=== Listed entries ===

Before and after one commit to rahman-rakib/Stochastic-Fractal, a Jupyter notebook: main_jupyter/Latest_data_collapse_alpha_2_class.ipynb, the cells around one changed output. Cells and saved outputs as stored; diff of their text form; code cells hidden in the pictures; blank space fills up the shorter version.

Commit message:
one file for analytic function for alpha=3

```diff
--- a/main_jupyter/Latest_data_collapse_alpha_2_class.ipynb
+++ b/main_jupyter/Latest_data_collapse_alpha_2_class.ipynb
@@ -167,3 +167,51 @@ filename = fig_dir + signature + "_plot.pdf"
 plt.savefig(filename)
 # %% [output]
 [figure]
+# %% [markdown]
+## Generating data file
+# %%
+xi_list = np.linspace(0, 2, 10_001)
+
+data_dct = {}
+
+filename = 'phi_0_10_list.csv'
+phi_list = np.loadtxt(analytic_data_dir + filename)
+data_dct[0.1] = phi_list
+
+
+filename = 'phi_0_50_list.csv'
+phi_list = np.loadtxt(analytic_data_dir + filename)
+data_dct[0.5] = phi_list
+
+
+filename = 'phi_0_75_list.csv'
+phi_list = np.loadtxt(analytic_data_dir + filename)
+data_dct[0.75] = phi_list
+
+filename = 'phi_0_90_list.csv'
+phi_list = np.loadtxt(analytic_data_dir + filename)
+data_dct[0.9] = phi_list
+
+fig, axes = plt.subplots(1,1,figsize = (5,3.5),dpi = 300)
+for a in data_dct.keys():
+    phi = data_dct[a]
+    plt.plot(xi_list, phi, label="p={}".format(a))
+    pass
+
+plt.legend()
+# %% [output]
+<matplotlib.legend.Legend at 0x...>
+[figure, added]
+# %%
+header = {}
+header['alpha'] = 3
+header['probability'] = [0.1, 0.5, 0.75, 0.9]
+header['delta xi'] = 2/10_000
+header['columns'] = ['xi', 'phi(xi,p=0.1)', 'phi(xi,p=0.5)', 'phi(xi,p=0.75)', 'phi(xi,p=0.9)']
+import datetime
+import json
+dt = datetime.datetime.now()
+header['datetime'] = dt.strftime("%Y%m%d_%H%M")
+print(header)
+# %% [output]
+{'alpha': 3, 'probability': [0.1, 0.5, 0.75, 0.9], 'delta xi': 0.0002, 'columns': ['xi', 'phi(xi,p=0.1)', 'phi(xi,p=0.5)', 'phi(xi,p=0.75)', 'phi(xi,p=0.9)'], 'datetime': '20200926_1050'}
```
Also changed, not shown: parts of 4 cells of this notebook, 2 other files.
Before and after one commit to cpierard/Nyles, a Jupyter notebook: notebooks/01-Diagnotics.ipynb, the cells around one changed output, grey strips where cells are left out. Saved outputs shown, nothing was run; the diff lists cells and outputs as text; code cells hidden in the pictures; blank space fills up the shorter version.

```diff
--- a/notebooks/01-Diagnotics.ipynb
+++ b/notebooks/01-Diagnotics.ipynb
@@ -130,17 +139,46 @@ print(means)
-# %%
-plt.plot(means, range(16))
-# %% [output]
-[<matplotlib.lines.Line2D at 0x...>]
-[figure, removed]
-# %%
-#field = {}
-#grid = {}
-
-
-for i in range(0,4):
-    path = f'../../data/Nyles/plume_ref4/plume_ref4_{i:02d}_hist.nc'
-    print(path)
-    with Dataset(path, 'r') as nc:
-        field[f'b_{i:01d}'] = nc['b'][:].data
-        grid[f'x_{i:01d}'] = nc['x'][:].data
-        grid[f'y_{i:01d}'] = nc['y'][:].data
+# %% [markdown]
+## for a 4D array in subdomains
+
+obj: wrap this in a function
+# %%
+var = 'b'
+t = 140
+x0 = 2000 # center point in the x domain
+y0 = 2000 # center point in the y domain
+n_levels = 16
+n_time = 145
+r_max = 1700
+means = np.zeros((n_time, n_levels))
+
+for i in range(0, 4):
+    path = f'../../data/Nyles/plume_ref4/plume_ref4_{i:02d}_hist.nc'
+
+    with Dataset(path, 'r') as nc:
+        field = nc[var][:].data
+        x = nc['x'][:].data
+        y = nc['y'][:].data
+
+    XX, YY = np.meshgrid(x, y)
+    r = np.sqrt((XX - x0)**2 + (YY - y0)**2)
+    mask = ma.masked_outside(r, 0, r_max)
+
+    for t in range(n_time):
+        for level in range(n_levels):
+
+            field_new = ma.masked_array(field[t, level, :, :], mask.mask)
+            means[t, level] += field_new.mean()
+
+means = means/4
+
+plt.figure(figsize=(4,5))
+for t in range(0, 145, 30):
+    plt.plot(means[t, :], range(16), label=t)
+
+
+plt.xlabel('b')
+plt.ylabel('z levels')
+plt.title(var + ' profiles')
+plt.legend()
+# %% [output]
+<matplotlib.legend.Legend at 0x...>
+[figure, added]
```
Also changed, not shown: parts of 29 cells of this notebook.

=== Required work ===
Write each line above out exactly.

=== Expected output ===
Before and after one commit to rahman-rakib/Stochastic-Fractal, a Jupyter notebook: main_jupyter/Latest_data_collapse_alpha_2_class.ipynb, the cells around one changed output. Cells and saved outputs as stored; diff of their text form; code cells hidden in the pictures; blank space fills up the shorter version.

Commit message:
one file for analytic function for alpha=3

```diff
--- a/main_jupyter/Latest_data_collapse_alpha_2_class.ipynb
+++ b/main_jupyter/Latest_data_collapse_alpha_2_class.ipynb
@@ -167,3 +167,51 @@ filename = fig_dir + signature + "_plot.pdf"
 plt.savefig(filename)
 # %% [output]
 [figure]
+# %% [markdown]
+## Generating data file
+# %%
+xi_list = np.linspace(0, 2, 10_001)
+
+data_dct = {}
+
+filename = 'phi_0_10_list.csv'
+phi_list = np.loadtxt(analytic_data_dir + filename)
+data_dct[0.1] = phi_list
+
+
+filename = 'phi_0_50_list.csv'
+phi_list = np.loadtxt(analytic_data_dir + filename)
+data_dct[0.5] = phi_list
+
+
+filename = 'phi_0_75_list.csv'
+phi_list = np.loadtxt(analytic_data_dir + filename)
+data_dct[0.75] = phi_list
+
+filename = 'phi_0_90_list.csv'
+phi_list = np.loadtxt(analytic_data_dir + filename)
+data_dct[0.9] = phi_list
+
+fig, axes = plt.subplots(1,1,figsize = (5,3.5),dpi = 300)
+for a in data_dct.keys():
+    phi = data_dct[a]
+    plt.plot(xi_list, phi, label="p={}".format(a))
+    pass
+
+plt.legend()
+# %% [output]
+<matplotlib.legend.Legend at 0x...>
+[figure, added]
+# %%
+header = {}
+header['alpha'] = 3
+header['probability'] = [0.1, 0.5, 0.75, 0.9]
+header['delta xi'] = 2/10_000
+header['columns'] = ['xi', 'phi(xi,p=0.1)', 'phi(xi,p=0.5)', 'phi(xi,p=0.75)', 'phi(xi,p=0.9)']
+import datetime
+import json
+dt = datetime.datetime.now()
+header['datetime'] = dt.strftime("%Y%m%d_%H%M")
+print(header)
+# %% [output]
+{'alpha': 3, 'probability': [0.1, 0.5, 0.75, 0.9], 'delta xi': 0.0002, 'columns': ['xi', 'phi(xi,p=0.1)', 'phi(xi,p=0.5)', 'phi(xi,p=0.75)', 'phi(xi,p=0.9)'], 'datetime': '20200926_1050'}
```
Also changed, not shown: parts of 4 cells of this notebook, 2 other files.
Before and after one commit to cpierard/Nyles, a Jupyter notebook: notebooks/01-Diagnotics.ipynb, the cells around one changed output, grey strips where cells are left out. Saved outputs shown, nothing was run; the diff lists cells and outputs as text; code cells hidden in the pictures; blank space fills up the shorter version.

```diff
--- a/notebooks/01-Diagnotics.ipynb
+++ b/notebooks/01-Diagnotics.ipynb
@@ -130,17 +139,46 @@ print(means)
-# %%
-plt.plot(means, range(16))
-# %% [output]
-[<matplotlib.lines.Line2D at 0x...>]
-[figure, removed]
-# %%
-#field = {}
-#grid = {}
-
-
-for i in range(0,4):
-    path = f'../../data/Nyles/plume_ref4/plume_ref4_{i:02d}_hist.nc'
-    print(path)
-    with Dataset(path, 'r') as nc:
-        field[f'b_{i:01d}'] = nc['b'][:].data
-        grid[f'x_{i:01d}'] = nc['x'][:].data
-        grid[f'y_{i:01d}'] = nc['y'][:].data
+# %% [markdown]
+## for a 4D array in subdomains
+
+obj: wrap this in a function
+# %%
+var = 'b'
+t = 140
+x0 = 2000 # center point in the x domain
+y0 = 2000 # center point in the y domain
+n_levels = 16
+n_time = 145
+r_max = 1700
+means = np.zeros((n_time, n_levels))
+
+for i in range(0, 4):
+    path = f'../../data/Nyles/plume_ref4/plume_ref4_{i:02d}_hist.nc'
+
+    with Dataset(path, 'r') as nc:
+        field = nc[var][:].data
+        x = nc['x'][:].data
+        y = nc['y'][:].data
+
+    XX, YY = np.meshgrid(x, y)
+    r = np.sqrt((XX - x0)**2 + (YY - y0)**2)
+    mask = ma.masked_outside(r, 0, r_max)
+
+    for t in range(n_time):
+        for level in range(n_levels):
+
+            field_new = ma.masked_array(field[t, level, :, :], mask.mask)
+            means[t, level] += field_new.mean()
+
+means = means/4
+
+plt.figure(figsize=(4,5))
+for t in range(0, 145, 30):
+    plt.plot(means[t, :], range(16), label=t)
+
+
+plt.xlabel('b')
+plt.ylabel('z levels')
+plt.title(var + ' profiles')
+plt.legend()
+# %% [output]
+<matplotlib.legend.Legend at 0x...>
+[figure, added]
```
Also changed, not shown: parts of 29 cells of this notebook.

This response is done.